transport journeys into the city are by rail.
For the vast majority of provincial passengers,
public transport and buses are synonymous. Yet our free-market
orientated bus companies have (with isolated exceptions) failed
to stem the decline in bus patronage. Outside London, the general
public sees buses as old, inconvenient, unsafe and contributing
to (not curing) environmental damage. From time-to-time most provincial
cities see the outbreak of "bus wars" between rival
operators, with major streets congested with too many buses chasing
too few passengers. Edinburgh has just been suffering from such
a war. When a bus war broke out in historic Oxford, a Times Editorial
described the situation as "Mayhem". When we had a bus
war in Nottingham, correspondents to our local paper described
it as "an environmental disaster".
As the Leeds Firstbus/Arriva cases shows, provincial
operators are now working in a legal minefield which discourages
all co-operation (ie integration) between operators. However,
the current deregulation gives to bus operators the freedom to
start up, vary or cancel services more-or-less at will. The quid-pro-quo
for this freedom is regulation by the OFT. Freedom to establish
and remove services and OFT intervention are opposite sides of
the same coin.
12. EXEMPT BUSES
While the franchised bus industry should generally
be exempt from Competition law, I would propose one major exception
to this exemption.
For franchising or tendering to work, there
must be plenty of bidders competing for each contract. Mergers
of potential bidders (and cartels) must therefore be carefully
policed by the Competition Law Authorities.
We should, as a matter of urgency, seek advice
from the Swedish Competition authority "Konkurrensverket".
This body has experience policing that countries bus (and train)
franchising system. One interesting feature of the Swedish system
is that small operators are allowed to form a consortium to bid
for contracts in competition with the three big groups operating
in Sweden. Some of these small operator consortia have been very
successful. "Buss I Vast" operating in the Gothenburg
region built up to about 625 vehicles in a space of five years!
There is very limited integrated ticketing outside
London. Franchising of bus services would allow the following:
(a) A system of all-operator area travel
cards which extends to the whole country.
(b) A national system of through bus-rail
tickets modelled on the Swedish Tågplus system.
(c) A national system under which a person
buying a day return train (or coach) ticket to a particular town
can, for a small supplement (say £2 for a town like Nottingham)
buy a "day anywhere" ticket on the destination town's
(d) A system under which all University towns
would be required to introduce "Semester Tickets". This
is a German idea; all students have to buy an all-route travel
card.

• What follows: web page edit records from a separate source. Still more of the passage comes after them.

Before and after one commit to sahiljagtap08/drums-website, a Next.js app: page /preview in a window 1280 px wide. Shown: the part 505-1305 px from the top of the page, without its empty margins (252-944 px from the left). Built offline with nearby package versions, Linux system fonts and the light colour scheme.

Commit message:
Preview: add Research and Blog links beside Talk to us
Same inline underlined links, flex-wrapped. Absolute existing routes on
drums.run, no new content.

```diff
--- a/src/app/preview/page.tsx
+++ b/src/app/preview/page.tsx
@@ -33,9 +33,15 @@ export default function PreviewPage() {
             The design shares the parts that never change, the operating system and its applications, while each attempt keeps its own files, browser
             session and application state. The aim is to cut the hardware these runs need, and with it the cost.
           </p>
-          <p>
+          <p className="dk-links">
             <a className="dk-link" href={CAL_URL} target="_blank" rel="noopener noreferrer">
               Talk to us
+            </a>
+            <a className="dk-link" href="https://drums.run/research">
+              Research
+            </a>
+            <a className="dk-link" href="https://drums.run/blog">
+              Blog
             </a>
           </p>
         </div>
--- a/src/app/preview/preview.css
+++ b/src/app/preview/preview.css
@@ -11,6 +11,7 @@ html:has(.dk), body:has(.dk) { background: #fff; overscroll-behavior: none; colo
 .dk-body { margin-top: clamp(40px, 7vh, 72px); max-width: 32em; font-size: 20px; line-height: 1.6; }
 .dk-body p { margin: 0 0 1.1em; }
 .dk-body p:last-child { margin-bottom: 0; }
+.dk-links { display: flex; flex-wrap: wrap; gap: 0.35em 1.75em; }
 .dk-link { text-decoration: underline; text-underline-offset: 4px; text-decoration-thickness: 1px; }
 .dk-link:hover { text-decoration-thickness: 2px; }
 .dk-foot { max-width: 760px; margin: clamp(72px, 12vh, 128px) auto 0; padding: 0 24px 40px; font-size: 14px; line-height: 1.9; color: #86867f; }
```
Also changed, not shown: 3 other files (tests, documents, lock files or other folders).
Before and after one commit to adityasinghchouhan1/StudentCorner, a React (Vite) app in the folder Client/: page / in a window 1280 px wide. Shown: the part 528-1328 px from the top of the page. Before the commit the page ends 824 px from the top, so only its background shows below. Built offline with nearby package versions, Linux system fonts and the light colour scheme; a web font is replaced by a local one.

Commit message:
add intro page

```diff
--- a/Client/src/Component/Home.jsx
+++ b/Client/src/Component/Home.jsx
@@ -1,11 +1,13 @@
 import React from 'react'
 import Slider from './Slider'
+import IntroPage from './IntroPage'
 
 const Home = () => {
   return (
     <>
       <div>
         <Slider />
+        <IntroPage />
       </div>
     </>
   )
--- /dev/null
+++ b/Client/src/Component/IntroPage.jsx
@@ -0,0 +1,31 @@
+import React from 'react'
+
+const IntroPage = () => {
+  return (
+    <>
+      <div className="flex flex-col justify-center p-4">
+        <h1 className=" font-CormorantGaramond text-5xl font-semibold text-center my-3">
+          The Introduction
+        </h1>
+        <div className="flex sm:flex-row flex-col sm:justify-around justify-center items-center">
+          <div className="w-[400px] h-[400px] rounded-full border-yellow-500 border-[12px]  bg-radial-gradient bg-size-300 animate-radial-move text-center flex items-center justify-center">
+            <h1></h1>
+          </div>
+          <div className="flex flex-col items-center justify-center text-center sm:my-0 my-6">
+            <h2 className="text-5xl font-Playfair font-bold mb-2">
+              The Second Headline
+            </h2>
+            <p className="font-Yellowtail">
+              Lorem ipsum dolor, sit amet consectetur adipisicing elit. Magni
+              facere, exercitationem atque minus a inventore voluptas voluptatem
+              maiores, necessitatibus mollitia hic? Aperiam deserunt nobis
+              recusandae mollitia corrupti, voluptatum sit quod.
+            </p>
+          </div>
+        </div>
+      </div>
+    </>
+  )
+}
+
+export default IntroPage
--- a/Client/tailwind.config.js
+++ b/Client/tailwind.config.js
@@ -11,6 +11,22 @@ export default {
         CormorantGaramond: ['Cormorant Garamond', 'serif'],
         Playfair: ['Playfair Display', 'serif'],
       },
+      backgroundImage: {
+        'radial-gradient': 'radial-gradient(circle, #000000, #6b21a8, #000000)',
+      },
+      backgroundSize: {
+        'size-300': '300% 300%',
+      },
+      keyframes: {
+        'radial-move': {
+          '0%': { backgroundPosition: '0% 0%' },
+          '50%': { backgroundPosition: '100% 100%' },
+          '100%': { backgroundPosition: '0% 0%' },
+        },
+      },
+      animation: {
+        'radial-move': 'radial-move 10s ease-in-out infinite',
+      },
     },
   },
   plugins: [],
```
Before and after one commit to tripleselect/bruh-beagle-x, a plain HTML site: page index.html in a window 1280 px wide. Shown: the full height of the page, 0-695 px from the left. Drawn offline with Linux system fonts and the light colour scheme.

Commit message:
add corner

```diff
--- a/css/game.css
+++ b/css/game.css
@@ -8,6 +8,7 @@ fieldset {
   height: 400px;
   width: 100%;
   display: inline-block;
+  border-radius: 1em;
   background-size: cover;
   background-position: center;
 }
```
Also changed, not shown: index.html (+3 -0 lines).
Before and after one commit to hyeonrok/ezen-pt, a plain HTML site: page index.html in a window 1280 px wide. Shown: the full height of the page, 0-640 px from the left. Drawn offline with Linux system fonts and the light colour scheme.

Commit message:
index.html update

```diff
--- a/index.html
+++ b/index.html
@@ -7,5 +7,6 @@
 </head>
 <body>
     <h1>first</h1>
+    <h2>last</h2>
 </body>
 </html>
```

But the "Semester Ticket" (The English word is
used) is valid for 6 months and is very cheap. (Currently the
price is usually less than 50 Euros)
(e) (Another German idea using English words.)
Employers would be able to buy "Job Tickets"ie
All operator travel cards sold in bulk at a discount price. If
the employer chooses to give the Job Ticket to an employee, that
ticket would be tax-free. (Car parking spaces are currently tax
14. A PARTICULAR
There are rural areas where the presence of
isolated commercial registrations hampers the planning of co-ordinated
inter-connecting services. This is particularly true of parts
of Nottinghamshire. I will give just one example. NCC has tried
hard to improve services to a group of villages north-east of
NottinghamOxton, Epperstone, Lambley and Woodborough. The
latter two villages are served by a commercial registration running
Nottingham to Woodborough every ninety minutes. I am sure a much
better "value for money" group of routes (probably running
hourly) could be planned if the commercial registration were withdrawn.
15. THE SWISS
Switzerland is the most free-market orientated
nation in Europe. Its public transport (including buses) is the
envy of the rest of the world. But that public transport is not
the product of the free market. Rather it is a system planned
by National, Cantonal and local governments.
Planned Swiss public transport works effectively.
The British free market in bus services does not work, and should
be consigned to the rubbish bin of history.
28 March 2002